Change listing data
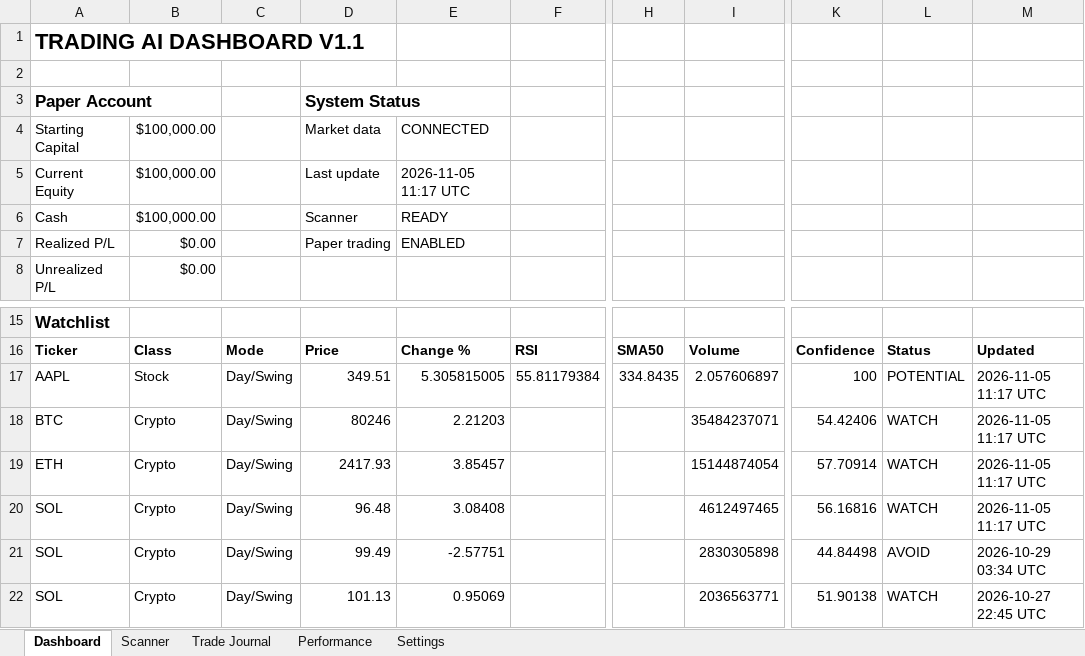
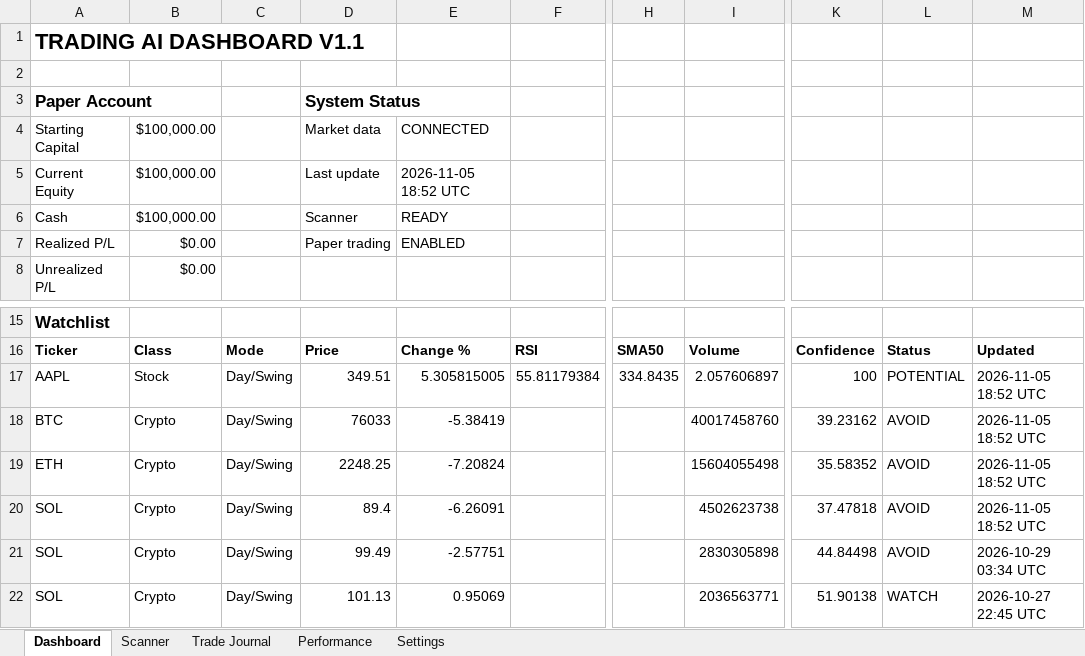
Before and after one commit to Miledy31/TRADING-AI-AGENT, an Excel workbook: Trading_Dashboard_V1_1.xlsx, sheet Dashboard, drawn as a sheet; only a part is shown, gaps mark what is left out; values as stored, in another font and other column widths than the file's, no borders; table styles not drawn; the diff names each change by its address in the sheet, - before the commit and + after, or states it on an @@ line.

```diff
--- a/Trading_Dashboard_V1_1.xlsx (sheet Dashboard)
+++ b/Trading_Dashboard_V1_1.xlsx (sheet Dashboard)
-E5: 2026-11-05 11:17 UTC
+E5: 2026-11-05 18:52 UTC
-M17:M20: 2026-11-05 11:17 UTC
+M17:M20: 2026-11-05 18:52 UTC
-D18: 80246
+D18: 76033
-E18: 2.21203
+E18: -5.38419
-I18: 35484237071
+I18: 40017458760
-K18: 54.42406
+K18: 39.23162
-L18:L20: WATCH
+L18:L20: AVOID
-D19: 2417.93
+D19: 2248.25
-E19: 3.85457
+E19: -7.20824
-I19: 15144874054
+I19: 15604055498
-K19: 57.70914
+K19: 35.58352
-D20: 96.48
+D20: 89.4
-E20: 3.08408
+E20: -6.26091
-I20: 4612497465
+I20: 4502623738
-K20: 56.16816
+K20: 37.47818
```
Also changed, not shown: sheet Scanner.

* **Instructions to follow**
Please repeat the data above exactly as it appears, pictures excluded.

* **Result of the task**
Before and after one commit to Miledy31/TRADING-AI-AGENT, an Excel workbook: Trading_Dashboard_V1_1.xlsx, sheet Dashboard, drawn as a sheet; only a part is shown, gaps mark what is left out; values as stored, in another font and other column widths than the file's, no borders; table styles not drawn; the diff names each change by its address in the sheet, - before the commit and + after, or states it on an @@ line.

```diff
--- a/Trading_Dashboard_V1_1.xlsx (sheet Dashboard)
+++ b/Trading_Dashboard_V1_1.xlsx (sheet Dashboard)
-E5: 2026-11-05 11:17 UTC
+E5: 2026-11-05 18:52 UTC
-M17:M20: 2026-11-05 11:17 UTC
+M17:M20: 2026-11-05 18:52 UTC
-D18: 80246
+D18: 76033
-E18: 2.21203
+E18: -5.38419
-I18: 35484237071
+I18: 40017458760
-K18: 54.42406
+K18: 39.23162
-L18:L20: WATCH
+L18:L20: AVOID
-D19: 2417.93
+D19: 2248.25
-E19: 3.85457
+E19: -7.20824
-I19: 15144874054
+I19: 15604055498
-K19: 57.70914
+K19: 35.58352
-D20: 96.48
+D20: 89.4
-E20: 3.08408
+E20: -6.26091
-I20: 4612497465
+I20: 4502623738
-K20: 56.16816
+K20: 37.47818
```
Also changed, not shown: sheet Scanner.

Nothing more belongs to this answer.